■ SUPPLIED ENTRIES
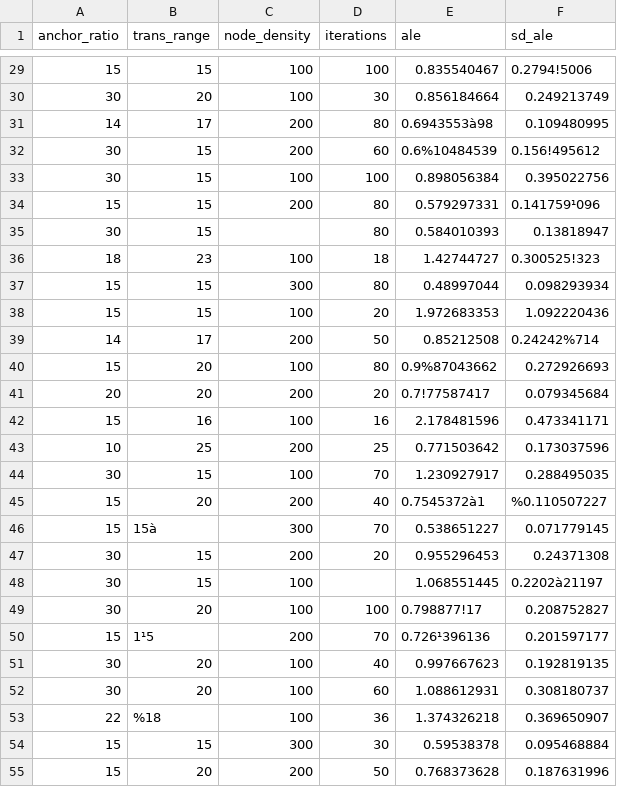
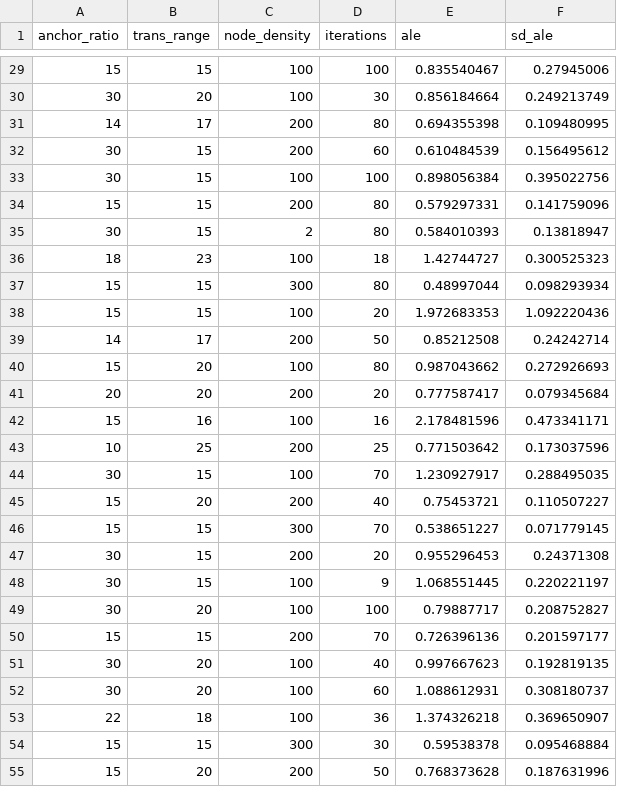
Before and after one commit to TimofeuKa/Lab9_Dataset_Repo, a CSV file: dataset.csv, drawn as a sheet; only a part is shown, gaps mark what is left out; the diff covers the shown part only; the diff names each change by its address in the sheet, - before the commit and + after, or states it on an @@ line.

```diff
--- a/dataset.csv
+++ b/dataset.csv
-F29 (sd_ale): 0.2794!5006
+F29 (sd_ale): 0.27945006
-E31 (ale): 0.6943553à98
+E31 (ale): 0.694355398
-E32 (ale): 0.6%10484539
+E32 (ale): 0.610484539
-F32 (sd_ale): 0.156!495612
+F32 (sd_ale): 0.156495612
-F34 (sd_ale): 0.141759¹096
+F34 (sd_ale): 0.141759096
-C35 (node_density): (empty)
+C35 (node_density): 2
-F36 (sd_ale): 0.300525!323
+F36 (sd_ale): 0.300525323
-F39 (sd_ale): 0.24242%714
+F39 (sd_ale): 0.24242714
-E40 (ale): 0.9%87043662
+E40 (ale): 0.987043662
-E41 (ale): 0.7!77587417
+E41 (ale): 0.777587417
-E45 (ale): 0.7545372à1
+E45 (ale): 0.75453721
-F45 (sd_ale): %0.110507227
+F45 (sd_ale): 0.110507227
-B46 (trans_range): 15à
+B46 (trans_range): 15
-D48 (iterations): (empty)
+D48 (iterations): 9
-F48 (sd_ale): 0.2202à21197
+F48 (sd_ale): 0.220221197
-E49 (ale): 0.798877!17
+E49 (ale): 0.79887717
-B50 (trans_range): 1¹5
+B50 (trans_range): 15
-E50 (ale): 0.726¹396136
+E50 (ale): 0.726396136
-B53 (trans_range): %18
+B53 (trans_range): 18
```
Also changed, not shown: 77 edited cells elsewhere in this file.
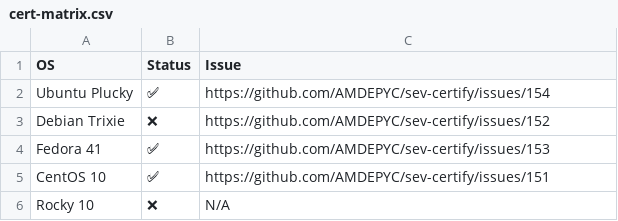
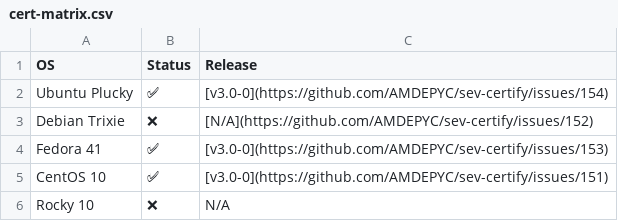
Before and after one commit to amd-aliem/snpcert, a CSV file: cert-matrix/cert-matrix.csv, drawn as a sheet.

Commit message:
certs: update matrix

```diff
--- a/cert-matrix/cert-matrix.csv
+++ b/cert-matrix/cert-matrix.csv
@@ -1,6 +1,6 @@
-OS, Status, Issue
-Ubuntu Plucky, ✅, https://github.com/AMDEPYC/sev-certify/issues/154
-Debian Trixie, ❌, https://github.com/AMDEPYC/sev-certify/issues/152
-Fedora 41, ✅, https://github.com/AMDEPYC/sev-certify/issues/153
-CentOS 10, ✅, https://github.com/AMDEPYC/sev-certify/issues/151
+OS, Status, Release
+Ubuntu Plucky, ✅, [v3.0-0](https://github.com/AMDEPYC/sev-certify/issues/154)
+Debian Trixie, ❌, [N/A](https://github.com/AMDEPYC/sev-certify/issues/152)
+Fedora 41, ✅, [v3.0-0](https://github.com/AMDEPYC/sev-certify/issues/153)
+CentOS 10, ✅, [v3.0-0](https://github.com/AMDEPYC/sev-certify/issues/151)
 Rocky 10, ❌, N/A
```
==
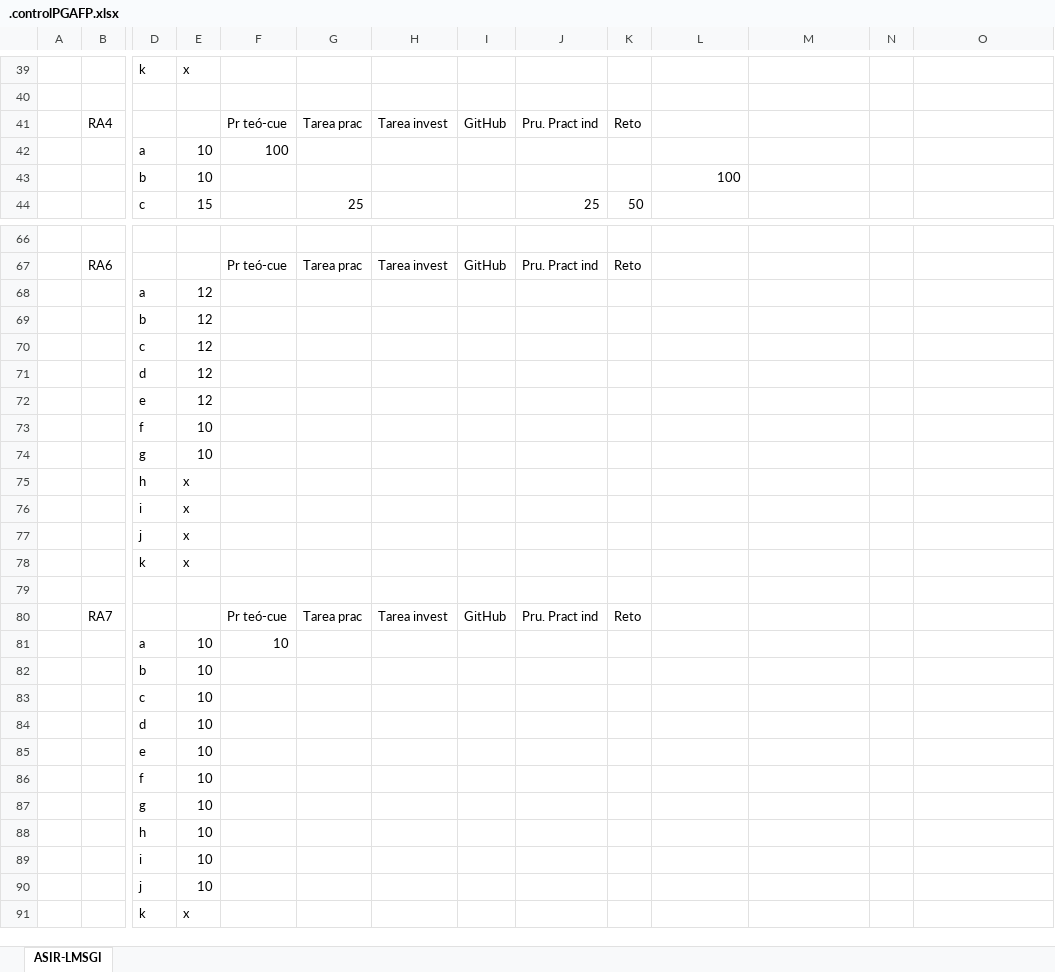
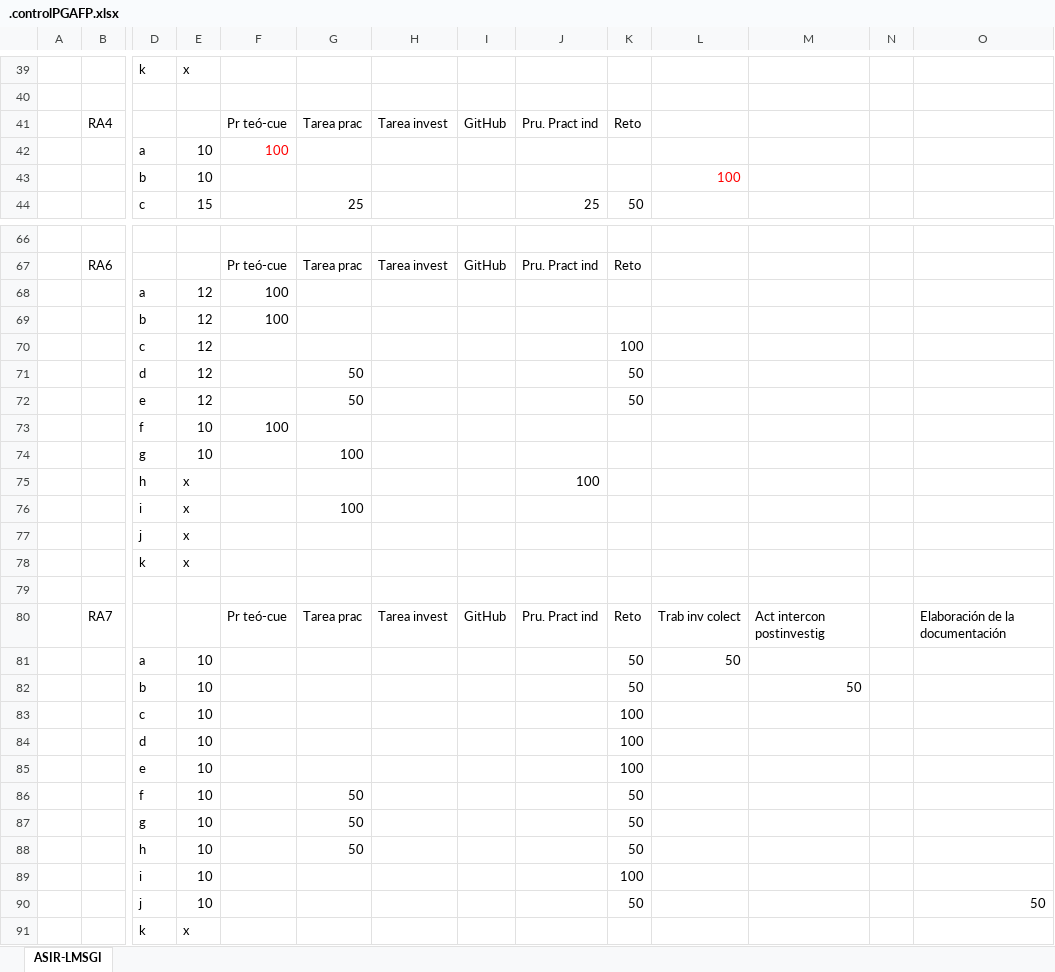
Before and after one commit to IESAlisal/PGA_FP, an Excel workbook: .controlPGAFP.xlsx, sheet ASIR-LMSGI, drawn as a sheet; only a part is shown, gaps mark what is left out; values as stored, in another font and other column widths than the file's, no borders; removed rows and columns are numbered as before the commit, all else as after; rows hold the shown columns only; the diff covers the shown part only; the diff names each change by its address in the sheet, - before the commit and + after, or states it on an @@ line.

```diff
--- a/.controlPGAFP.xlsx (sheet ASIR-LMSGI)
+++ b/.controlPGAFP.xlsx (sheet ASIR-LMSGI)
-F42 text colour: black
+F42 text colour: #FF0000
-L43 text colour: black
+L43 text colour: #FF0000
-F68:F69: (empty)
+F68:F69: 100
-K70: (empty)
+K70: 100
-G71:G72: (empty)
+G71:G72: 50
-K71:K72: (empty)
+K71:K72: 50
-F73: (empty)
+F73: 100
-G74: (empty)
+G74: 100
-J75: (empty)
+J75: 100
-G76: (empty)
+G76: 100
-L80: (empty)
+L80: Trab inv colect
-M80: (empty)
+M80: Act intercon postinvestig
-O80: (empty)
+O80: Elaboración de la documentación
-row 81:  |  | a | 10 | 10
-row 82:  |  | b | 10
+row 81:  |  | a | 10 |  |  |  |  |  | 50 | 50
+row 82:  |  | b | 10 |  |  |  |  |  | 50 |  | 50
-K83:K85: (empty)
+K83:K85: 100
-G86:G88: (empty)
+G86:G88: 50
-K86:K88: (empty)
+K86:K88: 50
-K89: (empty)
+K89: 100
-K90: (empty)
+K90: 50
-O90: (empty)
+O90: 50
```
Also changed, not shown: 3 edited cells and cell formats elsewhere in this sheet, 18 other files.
==
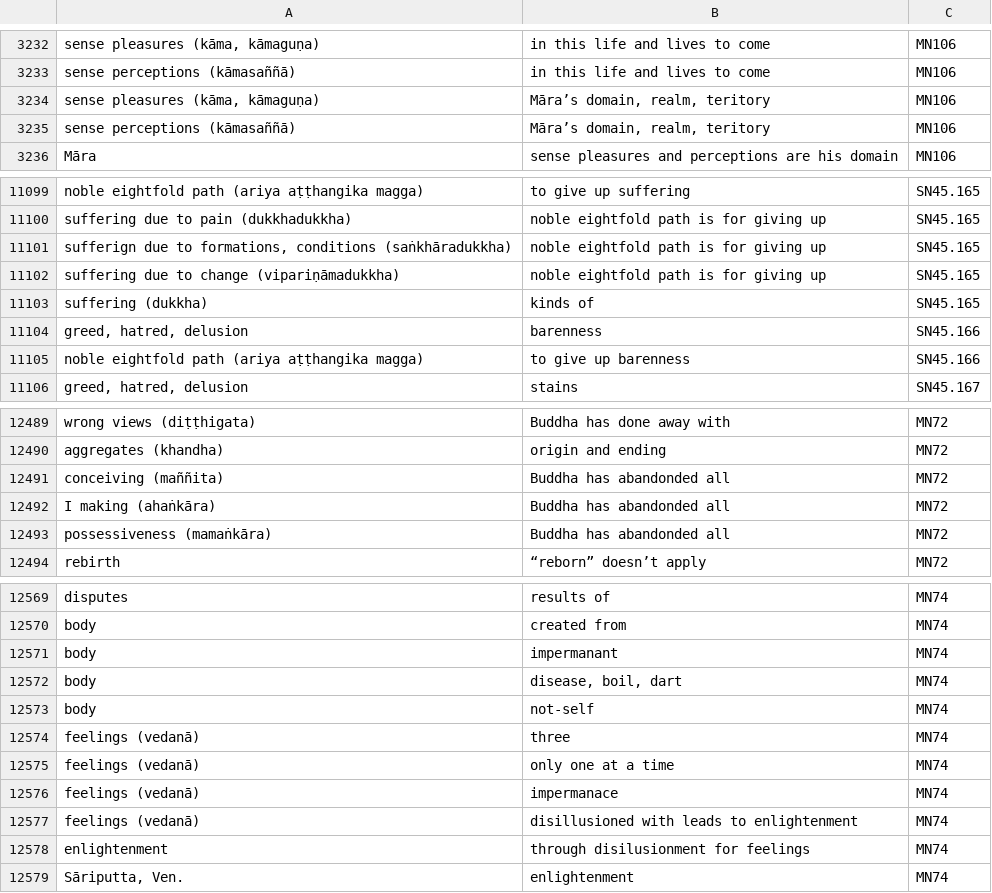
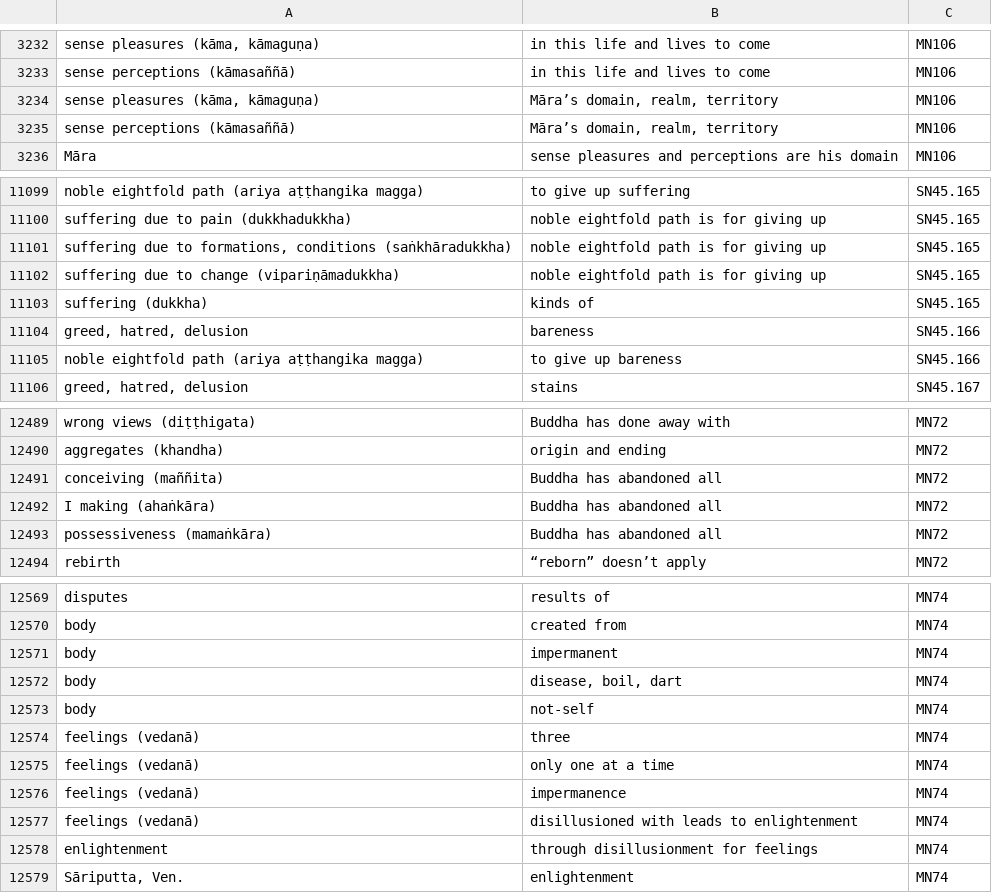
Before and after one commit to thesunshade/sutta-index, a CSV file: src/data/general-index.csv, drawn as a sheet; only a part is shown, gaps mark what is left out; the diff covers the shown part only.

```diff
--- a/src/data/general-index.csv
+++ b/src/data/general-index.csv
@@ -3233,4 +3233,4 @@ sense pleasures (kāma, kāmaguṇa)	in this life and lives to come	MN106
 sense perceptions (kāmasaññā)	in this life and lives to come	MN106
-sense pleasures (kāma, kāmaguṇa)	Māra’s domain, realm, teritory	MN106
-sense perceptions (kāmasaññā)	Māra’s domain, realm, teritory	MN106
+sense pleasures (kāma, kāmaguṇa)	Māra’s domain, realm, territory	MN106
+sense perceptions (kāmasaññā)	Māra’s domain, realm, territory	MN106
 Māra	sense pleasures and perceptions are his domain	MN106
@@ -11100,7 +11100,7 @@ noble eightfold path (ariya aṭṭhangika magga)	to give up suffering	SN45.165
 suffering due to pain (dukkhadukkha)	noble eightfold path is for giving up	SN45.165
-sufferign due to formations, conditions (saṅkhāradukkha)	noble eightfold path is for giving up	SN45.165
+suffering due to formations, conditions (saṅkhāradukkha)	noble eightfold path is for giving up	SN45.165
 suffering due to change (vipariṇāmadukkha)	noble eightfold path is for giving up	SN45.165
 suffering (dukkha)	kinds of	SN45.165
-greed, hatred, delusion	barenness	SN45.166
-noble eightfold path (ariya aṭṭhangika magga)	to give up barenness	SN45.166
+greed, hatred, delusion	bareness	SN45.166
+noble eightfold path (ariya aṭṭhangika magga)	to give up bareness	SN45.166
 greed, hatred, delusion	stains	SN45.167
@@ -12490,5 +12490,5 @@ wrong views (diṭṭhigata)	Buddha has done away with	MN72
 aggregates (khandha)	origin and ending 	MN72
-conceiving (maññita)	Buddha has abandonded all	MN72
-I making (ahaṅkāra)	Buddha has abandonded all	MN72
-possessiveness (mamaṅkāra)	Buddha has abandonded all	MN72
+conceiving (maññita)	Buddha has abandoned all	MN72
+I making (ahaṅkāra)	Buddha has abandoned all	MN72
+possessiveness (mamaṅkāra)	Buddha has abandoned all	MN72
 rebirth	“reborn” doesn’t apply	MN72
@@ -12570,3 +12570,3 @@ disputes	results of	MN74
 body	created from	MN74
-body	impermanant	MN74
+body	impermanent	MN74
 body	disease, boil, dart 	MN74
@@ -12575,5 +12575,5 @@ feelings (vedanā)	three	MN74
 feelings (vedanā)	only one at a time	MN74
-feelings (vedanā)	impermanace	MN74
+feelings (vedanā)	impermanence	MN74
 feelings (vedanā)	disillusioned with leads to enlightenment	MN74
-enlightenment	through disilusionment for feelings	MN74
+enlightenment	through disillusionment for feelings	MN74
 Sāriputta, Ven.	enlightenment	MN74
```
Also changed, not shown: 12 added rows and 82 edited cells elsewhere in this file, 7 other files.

■ WHAT YOU NEED TO DO
Filter the records above, keeping each line that contains the word "Māra".

■ RESULT OF THIS EXERCISE
-sense pleasures (kāma, kāmaguṇa)	Māra’s domain, realm, teritory	MN106
-sense perceptions (kāmasaññā)	Māra’s domain, realm, teritory	MN106
+sense pleasures (kāma, kāmaguṇa)	Māra’s domain, realm, territory	MN106
+sense perceptions (kāmasaññā)	Māra’s domain, realm, territory	MN106
 Māra	sense pleasures and perceptions are his domain	MN106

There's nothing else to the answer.